Exercise: All of the records below must be reproduced exactly, minus any pictures.

━━━━

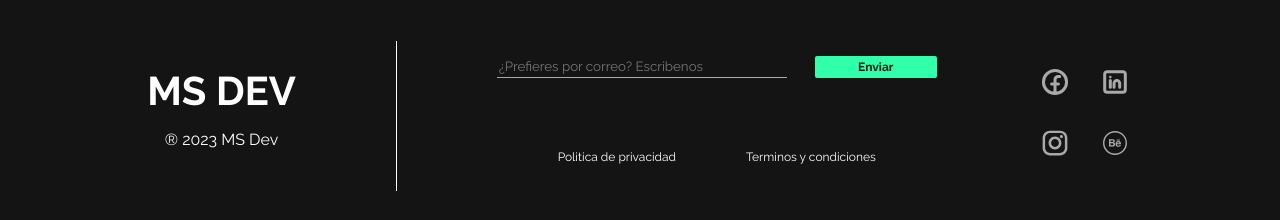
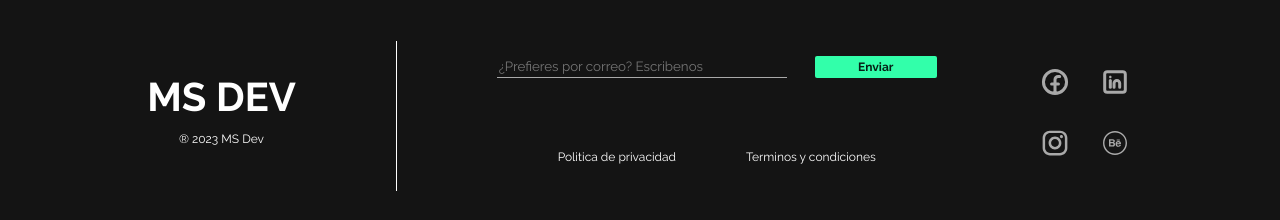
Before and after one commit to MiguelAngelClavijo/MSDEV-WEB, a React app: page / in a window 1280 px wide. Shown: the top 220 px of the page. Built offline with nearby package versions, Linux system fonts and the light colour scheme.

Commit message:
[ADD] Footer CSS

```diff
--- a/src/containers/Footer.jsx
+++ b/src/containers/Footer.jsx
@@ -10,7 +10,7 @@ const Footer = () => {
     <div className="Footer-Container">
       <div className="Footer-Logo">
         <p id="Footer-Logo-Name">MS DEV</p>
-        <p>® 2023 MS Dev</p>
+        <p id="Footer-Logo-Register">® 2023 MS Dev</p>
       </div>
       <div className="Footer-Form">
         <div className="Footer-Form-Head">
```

━━━━

Answer to this task:
Before and after one commit to MiguelAngelClavijo/MSDEV-WEB, a React app: page / in a window 1280 px wide. Shown: the top 220 px of the page. Built offline with nearby package versions, Linux system fonts and the light colour scheme.

Commit message:
[ADD] Footer CSS

```diff
--- a/src/containers/Footer.jsx
+++ b/src/containers/Footer.jsx
@@ -10,7 +10,7 @@ const Footer = () => {
     <div className="Footer-Container">
       <div className="Footer-Logo">
         <p id="Footer-Logo-Name">MS DEV</p>
-        <p>® 2023 MS Dev</p>
+        <p id="Footer-Logo-Register">® 2023 MS Dev</p>
       </div>
       <div className="Footer-Form">
         <div className="Footer-Form-Head">
```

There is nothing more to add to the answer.